First woman soccer player ever awarded was just asked to twerk on stage by male presenter

December 05th, 2018

We’re living in the 21st century but women still go through blatant sexism on a daily basis, be it at work or even at home.

In the sports industry, sexism is still prevalent. Female athletes—even if they are world champs— face criticism about their athleticism and experience inequality based on their gender alone. Aside from that, there’s still this significant wage gap between male and female athletes; women are sometimes expected to play under different conditions; and worst, they are often sexualized or objectified.

According to Women in Sport, 40 percent of female athletes experience gender discrimination. However, despite the barrels of buoyant sexism, there are women who continue to make a name for themselves.

Norwegian soccer star Ada Hegerberg, 23, made history on Monday by becoming the first woman to receive FIFA’s Ballon d’Or —an annual soccer award that only honors the best male player. However, what supposed to be a momentous occasion turned into an awkward scenario when French D.J. and producer Martin Solveig asked Hegerberg in French if “she could twerk on stage.”

Hegerberg abruptly replied “no” to the request then immediately left the stage.

Martin Solveig really asked Ada Hegerberg, the first ever Ballon D'Or winner, to twerk. The absolute disrespect bruh.

— A West (@ayyy_west) December 3, 2018

Before the uncomfortable silence, Hegerberg thanked all who had helped her to the achievement.

The Norwegian striker believed that the award is a huge step for women’s football.

After the incident, the ceremony—which took place in Paris—appeared to be cut short. Solveig immediately issued an apology to the one he had offended by his comments.

Sincere apologies to the one I may have offended. My point was : I don’t invite women to twerk but dance on a Sinatra song. Watch the full sequence People who have followed me for 20 years know how respectful I am especially with women

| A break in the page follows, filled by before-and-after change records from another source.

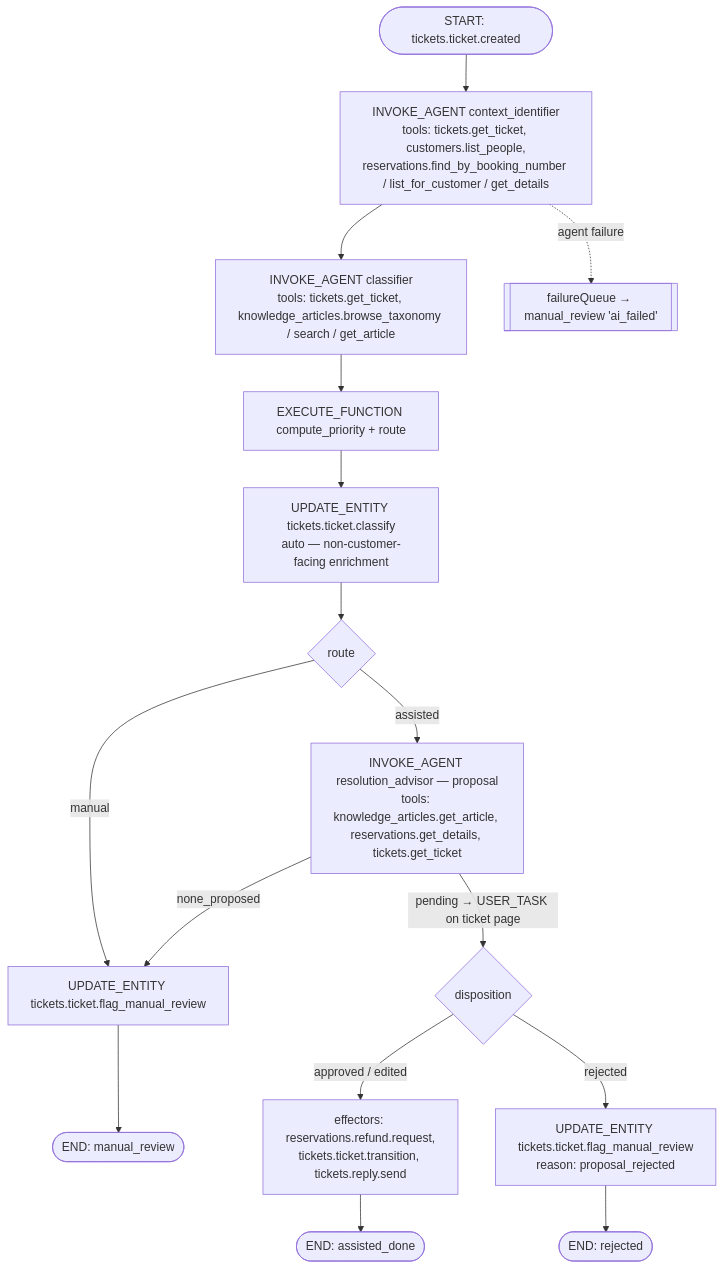
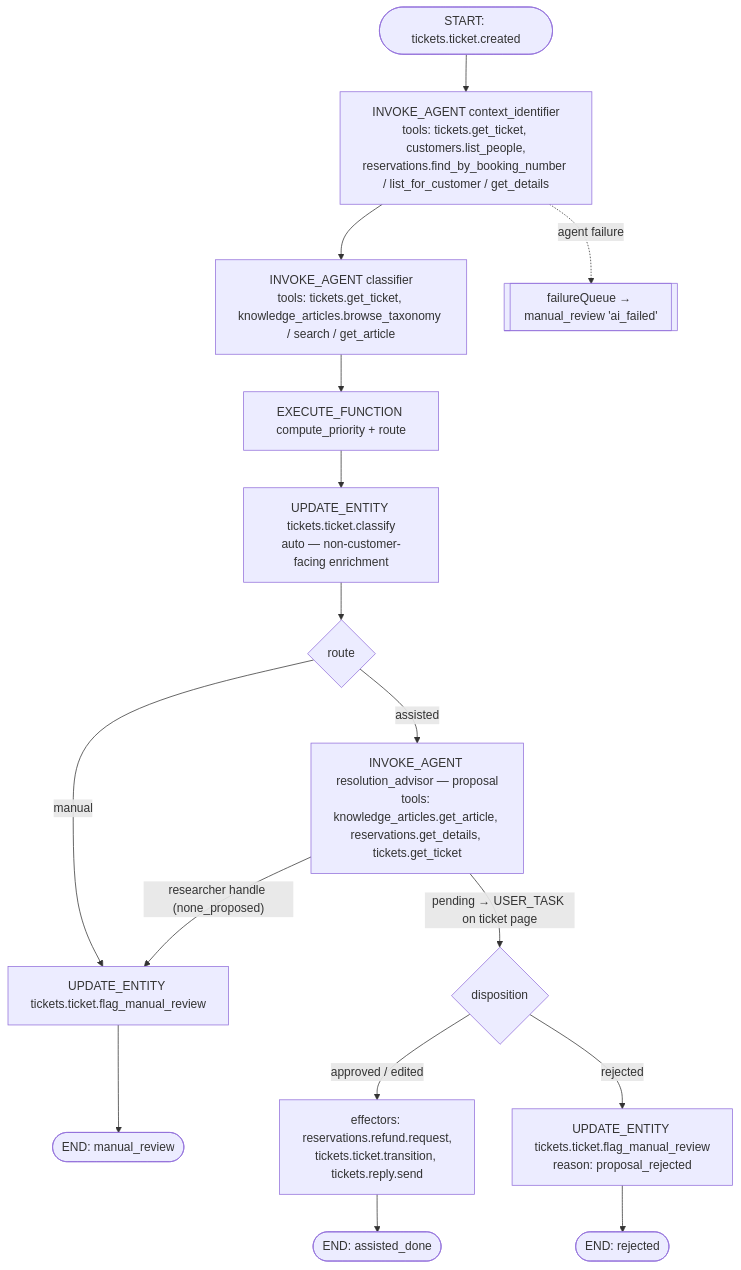
The diagram in .ai/specs/enterprise/2026-10-12-triage-agents-module.md (open-mercato-org/open-mercato-demo), drawn with Mermaid before and after one commit. The commit also changed other lines of this file and 6 other files, not shown here.

````diff
--- a/.ai/specs/enterprise/2026-10-12-triage-agents-module.md
+++ b/.ai/specs/enterprise/2026-10-12-triage-agents-module.md
@@ -26,15 +26,15 @@
 ```mermaid
 flowchart TD
   S(["START: tickets.ticket.created"]) --> ID["INVOKE_AGENT context_identifier<br/>tools: tickets.get_ticket, customers.list_people,<br/>reservations.find_by_booking_number / list_for_customer / get_details"]
   ID --> CL["INVOKE_AGENT classifier<br/>tools: tickets.get_ticket, knowledge_articles.browse_taxonomy / search / get_article"]
   CL --> PR["EXECUTE_FUNCTION compute_priority + route"]
   PR --> AP["UPDATE_ENTITY tickets.ticket.classify<br/>auto — non-customer-facing enrichment"]
   AP --> R{"route"}
   R -- manual --> MR["UPDATE_ENTITY tickets.ticket.flag_manual_review"] --> E(["END: manual_review"])
   R -- assisted --> RA["INVOKE_AGENT resolution_advisor — proposal<br/>tools: knowledge_articles.get_article, reservations.get_details, tickets.get_ticket"]
-  RA -- none_proposed --> MR
+  RA -- researcher handle (none_proposed) --> MR
   RA -- pending → USER_TASK on ticket page --> D{"disposition"}
   D -- approved / edited --> EX["effectors: reservations.refund.request,<br/>tickets.ticket.transition, tickets.reply.send"] --> E2(["END: assisted_done"])
   D -- rejected --> MR2["UPDATE_ENTITY tickets.ticket.flag_manual_review<br/>reason: proposal_rejected"] --> E3(["END: rejected"])
   ID -. agent failure .-> FQ[["failureQueue → manual_review 'ai_failed'"]]
 ```
````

— Martin Solveig (@martinsolveig) December 3, 2018

In an interview with the BBC later on Monday, Hegerberg clarified that she and Solveig had already talked about the incident.

“He came to me afterwards and was really sad that it went that way. I didn’t really think about it at the time to be honest. I didn’t really consider it a sexual harassment or anything in the moment.”

“I was just happy to do the dance and win the Ballon d’Or to be honest. I will have a glass of champagne when I get back,” she said.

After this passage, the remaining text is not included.